This will come up from time to time, if the insurer balks at a code and we then figure out what the “correct” code would be and use it instead. And I do want that new code to fit into the correct place in the story line.

Just a variant question. Is there a way to customize the diagnosis pointer reference in the CMS 1500 Txt output as we just got a request from an insurance provider they would like A,B,C,D instead of 1,2,3,4 while other carriers are accepting the current 1,2,3,4 in the reference of pointers.

hi @Jeremiah_Ocasio, what version of OpenEMR are you working with? thank you

Hi @stephenwaite We are on version v5.0.0 (7)

hi @Jeremiah_Ocasio, the pointers are using A B C D to correspond with the diagnosis boxes above the line items on the HCFA 1500 in v 5.0.0.

You can see this on the demo,

I changed the Admin->Globals->Features to enable Prints the CMS 1500 on the Preprinted form

so you’ll see that button in the billing manager.

@stephenwaite Thanks for the demo link but after doing all updates again and resetting to what is shown in demo the install we have is still linking as numbers and not letters for the billing output or leaving it blank if autofill is disabled.
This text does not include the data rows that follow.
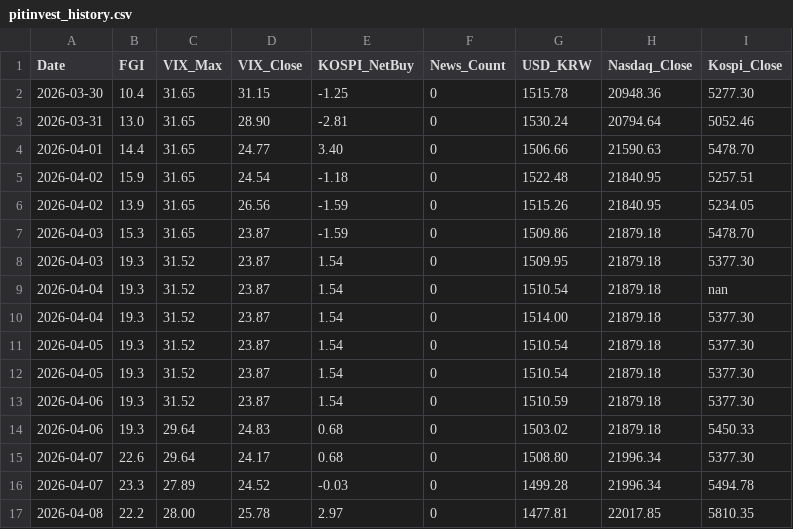
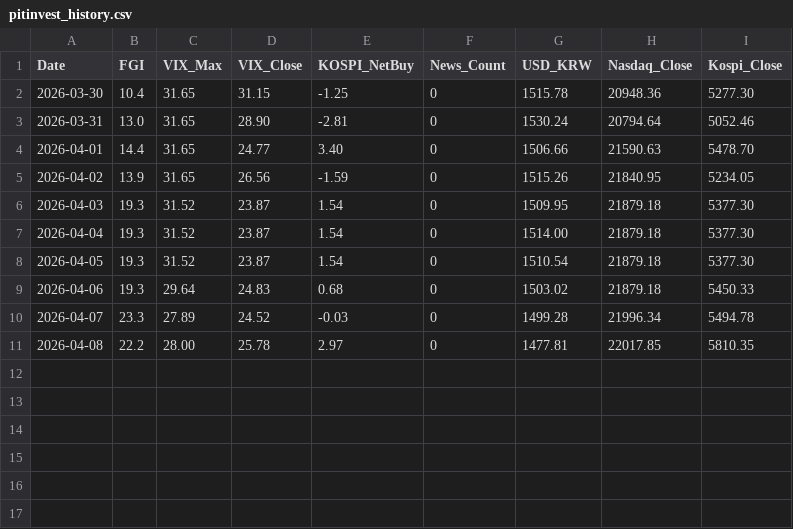
Before and after one commit to komubal-del/pitinvest-bot, a CSV file: pitinvest_history.csv, drawn as a sheet.

Commit message:
Update pitinvest_history.csv

```diff
--- a/pitinvest_history.csv
+++ b/pitinvest_history.csv
@@ -4,13 +4,7 @@ Date,FGI,VIX_Max,VIX_Close,KOSPI_NetBuy,News_Count,USD_KRW,Nasdaq_Close,Kospi_Cl
 2026-04-01,14.4,31.65,24.77,3.40,0,1506.66,21590.63,5478.70
-2026-04-02,15.9,31.65,24.54,-1.18,0,1522.48,21840.95,5257.51
 2026-04-02,13.9,31.65,26.56,-1.59,0,1515.26,21840.95,5234.05
-2026-04-03,15.3,31.65,23.87,-1.59,0,1509.86,21879.18,5478.70
 2026-04-03,19.3,31.52,23.87,1.54,0,1509.95,21879.18,5377.30
-2026-04-04,19.3,31.52,23.87,1.54,0,1510.54,21879.18,nan
 2026-04-04,19.3,31.52,23.87,1.54,0,1514.00,21879.18,5377.30
 2026-04-05,19.3,31.52,23.87,1.54,0,1510.54,21879.18,5377.30
-2026-04-05,19.3,31.52,23.87,1.54,0,1510.54,21879.18,5377.30
-2026-04-06,19.3,31.52,23.87,1.54,0,1510.59,21879.18,5377.30
 2026-04-06,19.3,29.64,24.83,0.68,0,1503.02,21879.18,5450.33
-2026-04-07,22.6,29.64,24.17,0.68,0,1508.80,21996.34,5377.30
 2026-04-07,23.3,27.89,24.52,-0.03,0,1499.28,21996.34,5494.78
```
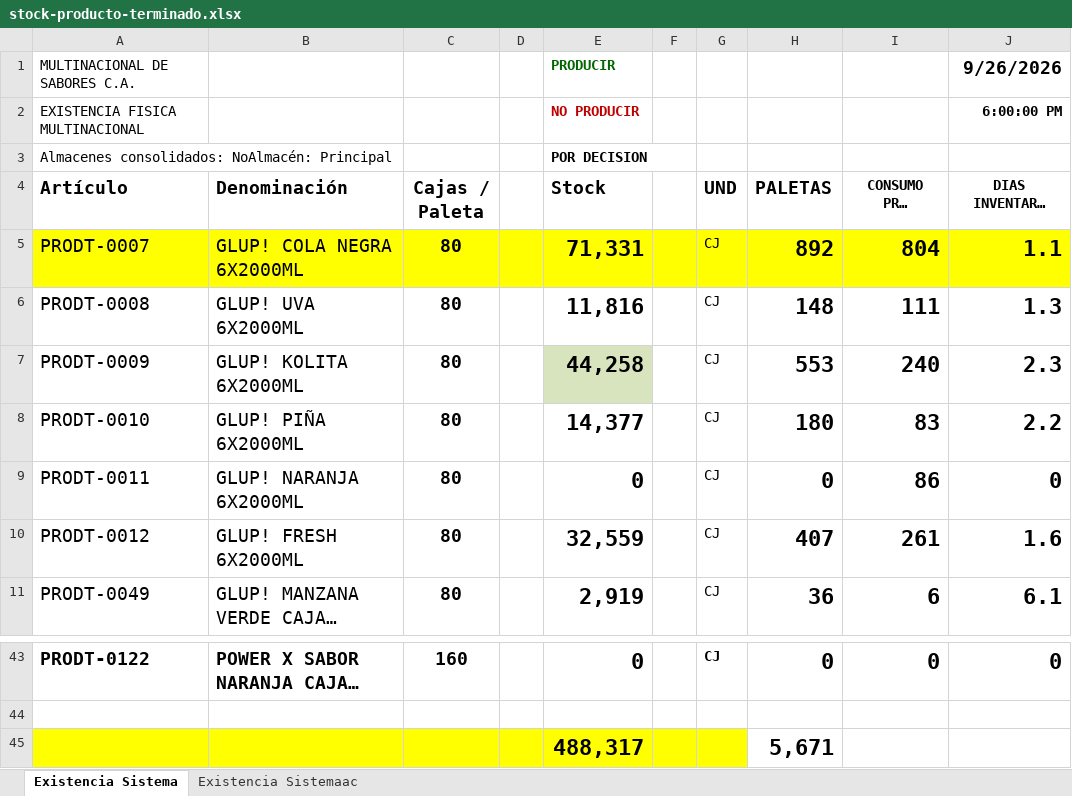
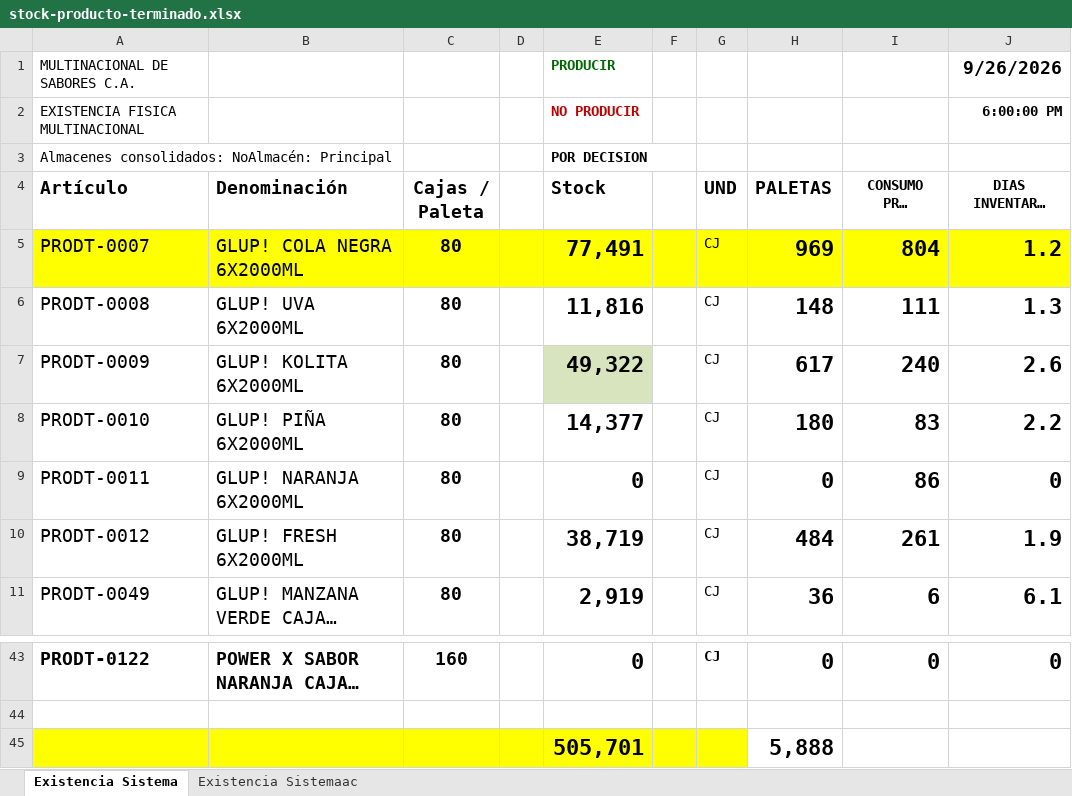
Before and after one commit to datapromns-collab/Data-Pro-V1.7, an Excel workbook: uploads/logistica/stock-producto-terminado.xlsx, sheet Existencia Sistema, drawn as a sheet; only a part is shown, gaps mark what is left out; long unchanged cells end in …; values as stored, in another font and other column widths than the file's, no borders; conditional formats not drawn; removed rows and columns are numbered as before the commit, all else as after; the diff names each change by its address in the sheet, - before the commit and + after, or states it on an @@ line.

```diff
--- a/uploads/logistica/stock-producto-terminado.xlsx (sheet Existencia Sistema)
+++ b/uploads/logistica/stock-producto-terminado.xlsx (sheet Existencia Sistema)
-E5 (Stock): 71,331
+E5 (Stock): 77,491
-H5 (PALETAS): 892
+H5 (PALETAS): 969
-J5 (DIAS INVENTARIO PARA CONSUMO): 1.1
+J5 (DIAS INVENTARIO PARA CONSUMO): 1.2
-E7 (Stock): 44,258
+E7 (Stock): 49,322
-H7 (PALETAS): 553
+H7 (PALETAS): 617
-J7 (DIAS INVENTARIO PARA CONSUMO): 2.3
+J7 (DIAS INVENTARIO PARA CONSUMO): 2.6
-E10 (Stock): 32,559
+E10 (Stock): 38,719
-H10 (PALETAS): 407
+H10 (PALETAS): 484
-J10 (DIAS INVENTARIO PARA CONSUMO): 1.6
+J10 (DIAS INVENTARIO PARA CONSUMO): 1.9
-row 45:  |  |  |  | 488,317 |  |  | 5,671
+row 45:  |  |  |  | 505,701 |  |  | 5,888
```
Also changed, not shown: sheet Existencia Sistemaac, hidden cells, 11 other files.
Not sure if I should reset the entire update. Any suggestion would be welcome or if there is a direct file to check that would be awesome.

oh @Jeremiah_Ocasio you must have admin->globals->features->CMS 1500 Paper Form Format set to 02/12

@stephenwaite thanks that is the fix. Is there some documentation our update guys missed we should point out to double check for?

good poiny @Jeremiah_Ocasio, it should have been in the 4.2 -> 5.0 upgrade guide along with some other important settings on the wiki